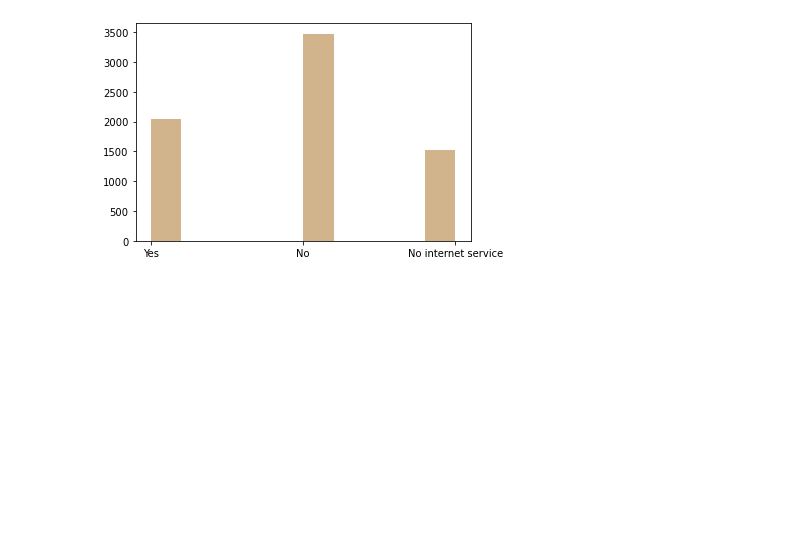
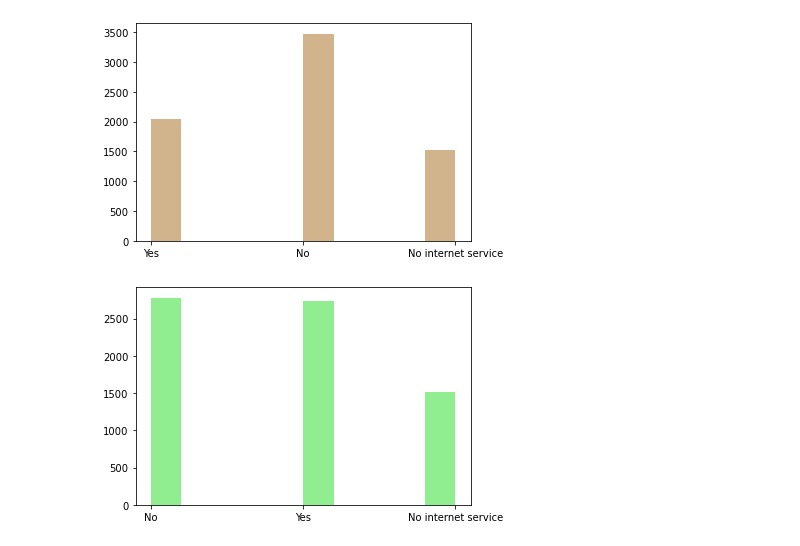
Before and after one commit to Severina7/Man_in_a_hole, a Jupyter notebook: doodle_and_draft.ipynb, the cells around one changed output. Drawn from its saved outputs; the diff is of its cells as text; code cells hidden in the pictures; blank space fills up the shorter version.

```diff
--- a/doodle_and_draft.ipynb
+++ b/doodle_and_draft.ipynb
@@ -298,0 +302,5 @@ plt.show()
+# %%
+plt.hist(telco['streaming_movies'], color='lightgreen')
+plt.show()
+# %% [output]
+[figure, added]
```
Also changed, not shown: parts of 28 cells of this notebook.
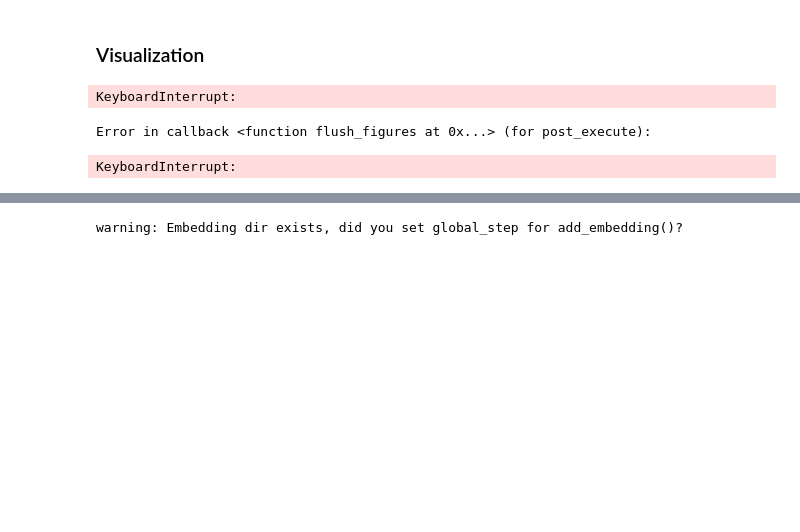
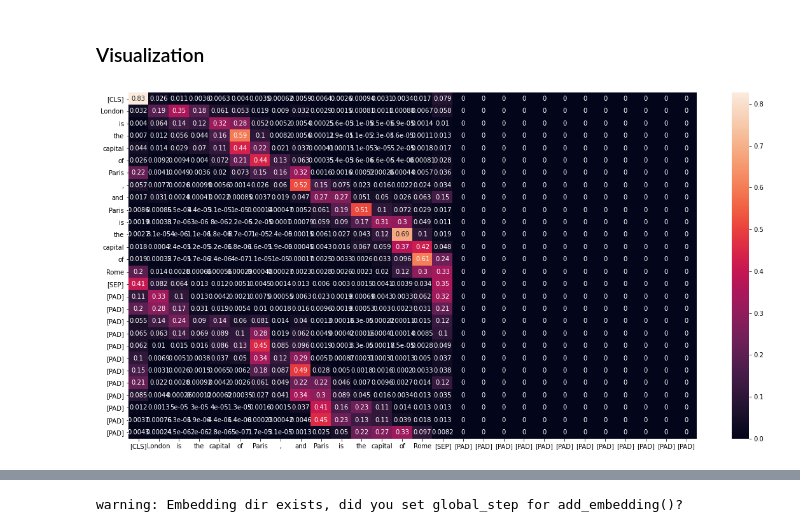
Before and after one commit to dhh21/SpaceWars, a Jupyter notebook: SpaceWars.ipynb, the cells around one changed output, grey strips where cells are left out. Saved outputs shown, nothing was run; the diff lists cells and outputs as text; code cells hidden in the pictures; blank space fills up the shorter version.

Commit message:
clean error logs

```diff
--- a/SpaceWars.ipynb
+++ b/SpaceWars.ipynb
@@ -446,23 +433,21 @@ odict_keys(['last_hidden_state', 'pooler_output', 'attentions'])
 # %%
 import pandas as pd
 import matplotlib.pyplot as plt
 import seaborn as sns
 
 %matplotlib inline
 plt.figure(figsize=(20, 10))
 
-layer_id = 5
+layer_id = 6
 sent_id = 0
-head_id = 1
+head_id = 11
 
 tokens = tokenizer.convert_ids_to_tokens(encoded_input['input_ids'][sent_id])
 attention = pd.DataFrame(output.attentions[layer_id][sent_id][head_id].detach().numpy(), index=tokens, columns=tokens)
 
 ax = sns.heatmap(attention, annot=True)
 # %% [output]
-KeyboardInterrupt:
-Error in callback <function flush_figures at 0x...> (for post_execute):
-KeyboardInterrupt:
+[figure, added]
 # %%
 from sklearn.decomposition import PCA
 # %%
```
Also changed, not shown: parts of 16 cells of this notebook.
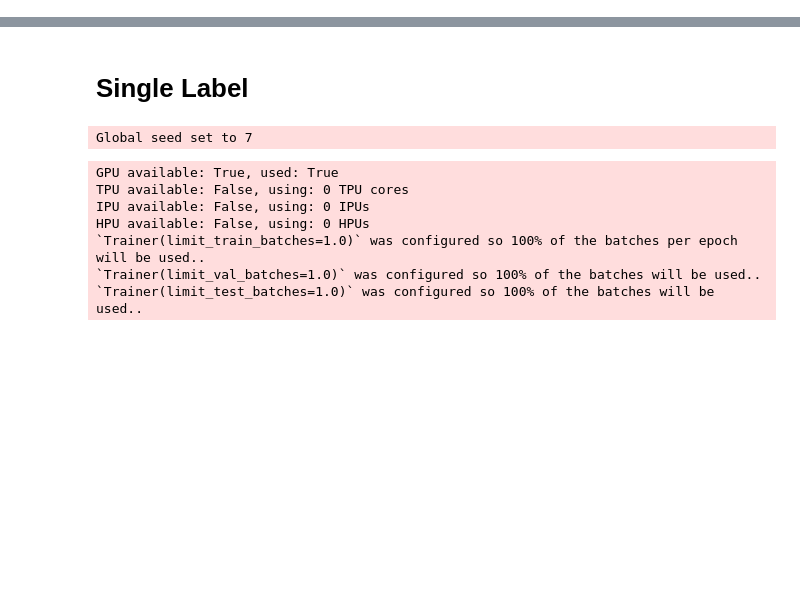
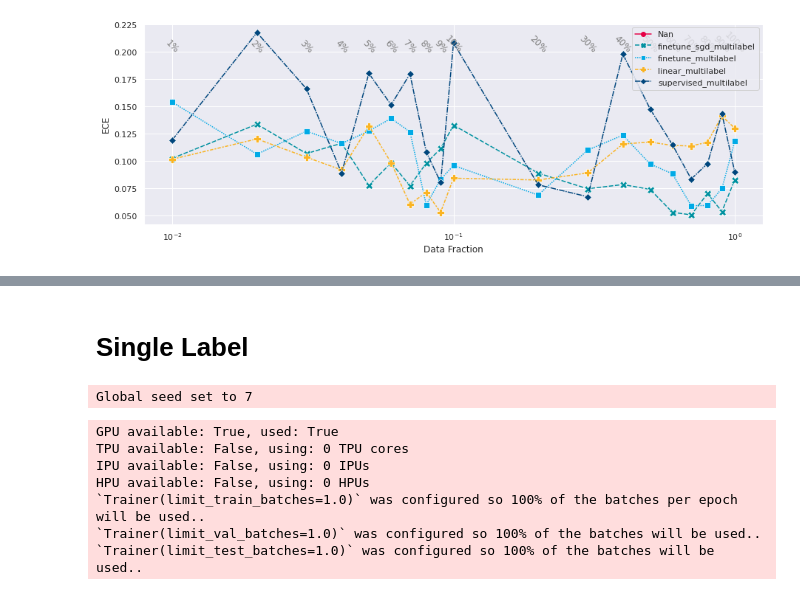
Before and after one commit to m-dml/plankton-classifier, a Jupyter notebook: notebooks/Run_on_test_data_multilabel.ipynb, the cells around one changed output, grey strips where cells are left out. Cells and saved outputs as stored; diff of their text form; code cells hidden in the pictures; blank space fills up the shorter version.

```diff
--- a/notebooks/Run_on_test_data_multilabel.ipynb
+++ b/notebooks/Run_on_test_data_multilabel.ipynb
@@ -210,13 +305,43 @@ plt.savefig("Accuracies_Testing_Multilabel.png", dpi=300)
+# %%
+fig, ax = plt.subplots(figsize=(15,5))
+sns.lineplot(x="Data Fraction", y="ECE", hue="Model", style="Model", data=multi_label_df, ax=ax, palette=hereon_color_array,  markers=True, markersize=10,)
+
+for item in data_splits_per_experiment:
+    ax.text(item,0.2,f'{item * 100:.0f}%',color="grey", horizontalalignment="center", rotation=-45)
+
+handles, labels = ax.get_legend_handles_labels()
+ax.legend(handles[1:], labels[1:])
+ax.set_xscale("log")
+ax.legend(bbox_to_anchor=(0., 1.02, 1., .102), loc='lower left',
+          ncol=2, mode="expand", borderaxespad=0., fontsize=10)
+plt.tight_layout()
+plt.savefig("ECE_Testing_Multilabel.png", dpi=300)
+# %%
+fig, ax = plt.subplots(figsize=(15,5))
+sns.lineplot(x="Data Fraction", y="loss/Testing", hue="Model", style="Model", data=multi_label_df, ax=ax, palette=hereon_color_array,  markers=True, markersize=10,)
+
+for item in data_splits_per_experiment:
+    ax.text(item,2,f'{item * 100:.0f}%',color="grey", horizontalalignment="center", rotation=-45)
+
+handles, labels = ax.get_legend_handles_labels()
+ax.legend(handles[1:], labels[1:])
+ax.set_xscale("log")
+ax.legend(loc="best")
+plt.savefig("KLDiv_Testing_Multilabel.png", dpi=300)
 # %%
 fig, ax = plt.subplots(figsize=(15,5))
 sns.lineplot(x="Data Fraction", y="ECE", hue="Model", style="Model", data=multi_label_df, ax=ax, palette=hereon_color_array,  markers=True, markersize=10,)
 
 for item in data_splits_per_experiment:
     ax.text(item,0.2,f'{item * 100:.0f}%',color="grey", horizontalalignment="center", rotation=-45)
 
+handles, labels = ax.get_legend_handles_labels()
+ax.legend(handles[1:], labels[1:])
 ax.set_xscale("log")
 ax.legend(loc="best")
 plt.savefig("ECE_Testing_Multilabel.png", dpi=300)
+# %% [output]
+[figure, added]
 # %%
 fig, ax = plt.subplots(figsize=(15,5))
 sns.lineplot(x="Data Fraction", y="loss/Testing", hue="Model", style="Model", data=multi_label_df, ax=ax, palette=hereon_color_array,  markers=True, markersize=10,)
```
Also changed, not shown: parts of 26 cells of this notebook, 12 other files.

__What to do__.
Retype the data above exactly. Do not carry over any images.

__Output below__.
Before and after one commit to Severina7/Man_in_a_hole, a Jupyter notebook: doodle_and_draft.ipynb, the cells around one changed output. Drawn from its saved outputs; the diff is of its cells as text; code cells hidden in the pictures; blank space fills up the shorter version.

```diff
--- a/doodle_and_draft.ipynb
+++ b/doodle_and_draft.ipynb
@@ -298,0 +302,5 @@ plt.show()
+# %%
+plt.hist(telco['streaming_movies'], color='lightgreen')
+plt.show()
+# %% [output]
+[figure, added]
```
Also changed, not shown: parts of 28 cells of this notebook.
Before and after one commit to dhh21/SpaceWars, a Jupyter notebook: SpaceWars.ipynb, the cells around one changed output, grey strips where cells are left out. Saved outputs shown, nothing was run; the diff lists cells and outputs as text; code cells hidden in the pictures; blank space fills up the shorter version.

Commit message:
clean error logs

```diff
--- a/SpaceWars.ipynb
+++ b/SpaceWars.ipynb
@@ -446,23 +433,21 @@ odict_keys(['last_hidden_state', 'pooler_output', 'attentions'])
 # %%
 import pandas as pd
 import matplotlib.pyplot as plt
 import seaborn as sns
 
 %matplotlib inline
 plt.figure(figsize=(20, 10))
 
-layer_id = 5
+layer_id = 6
 sent_id = 0
-head_id = 1
+head_id = 11
 
 tokens = tokenizer.convert_ids_to_tokens(encoded_input['input_ids'][sent_id])
 attention = pd.DataFrame(output.attentions[layer_id][sent_id][head_id].detach().numpy(), index=tokens, columns=tokens)
 
 ax = sns.heatmap(attention, annot=True)
 # %% [output]
-KeyboardInterrupt:
-Error in callback <function flush_figures at 0x...> (for post_execute):
-KeyboardInterrupt:
+[figure, added]
 # %%
 from sklearn.decomposition import PCA
 # %%
```
Also changed, not shown: parts of 16 cells of this notebook.
Before and after one commit to m-dml/plankton-classifier, a Jupyter notebook: notebooks/Run_on_test_data_multilabel.ipynb, the cells around one changed output, grey strips where cells are left out. Cells and saved outputs as stored; diff of their text form; code cells hidden in the pictures; blank space fills up the shorter version.

```diff
--- a/notebooks/Run_on_test_data_multilabel.ipynb
+++ b/notebooks/Run_on_test_data_multilabel.ipynb
@@ -210,13 +305,43 @@ plt.savefig("Accuracies_Testing_Multilabel.png", dpi=300)
+# %%
+fig, ax = plt.subplots(figsize=(15,5))
+sns.lineplot(x="Data Fraction", y="ECE", hue="Model", style="Model", data=multi_label_df, ax=ax, palette=hereon_color_array,  markers=True, markersize=10,)
+
+for item in data_splits_per_experiment:
+    ax.text(item,0.2,f'{item * 100:.0f}%',color="grey", horizontalalignment="center", rotation=-45)
+
+handles, labels = ax.get_legend_handles_labels()
+ax.legend(handles[1:], labels[1:])
+ax.set_xscale("log")
+ax.legend(bbox_to_anchor=(0., 1.02, 1., .102), loc='lower left',
+          ncol=2, mode="expand", borderaxespad=0., fontsize=10)
+plt.tight_layout()
+plt.savefig("ECE_Testing_Multilabel.png", dpi=300)
+# %%
+fig, ax = plt.subplots(figsize=(15,5))
+sns.lineplot(x="Data Fraction", y="loss/Testing", hue="Model", style="Model", data=multi_label_df, ax=ax, palette=hereon_color_array,  markers=True, markersize=10,)
+
+for item in data_splits_per_experiment:
+    ax.text(item,2,f'{item * 100:.0f}%',color="grey", horizontalalignment="center", rotation=-45)
+
+handles, labels = ax.get_legend_handles_labels()
+ax.legend(handles[1:], labels[1:])
+ax.set_xscale("log")
+ax.legend(loc="best")
+plt.savefig("KLDiv_Testing_Multilabel.png", dpi=300)
 # %%
 fig, ax = plt.subplots(figsize=(15,5))
 sns.lineplot(x="Data Fraction", y="ECE", hue="Model", style="Model", data=multi_label_df, ax=ax, palette=hereon_color_array,  markers=True, markersize=10,)
 
 for item in data_splits_per_experiment:
     ax.text(item,0.2,f'{item * 100:.0f}%',color="grey", horizontalalignment="center", rotation=-45)
 
+handles, labels = ax.get_legend_handles_labels()
+ax.legend(handles[1:], labels[1:])
 ax.set_xscale("log")
 ax.legend(loc="best")
 plt.savefig("ECE_Testing_Multilabel.png", dpi=300)
+# %% [output]
+[figure, added]
 # %%
 fig, ax = plt.subplots(figsize=(15,5))
 sns.lineplot(x="Data Fraction", y="loss/Testing", hue="Model", style="Model", data=multi_label_df, ax=ax, palette=hereon_color_array,  markers=True, markersize=10,)
```
Also changed, not shown: parts of 26 cells of this notebook, 12 other files.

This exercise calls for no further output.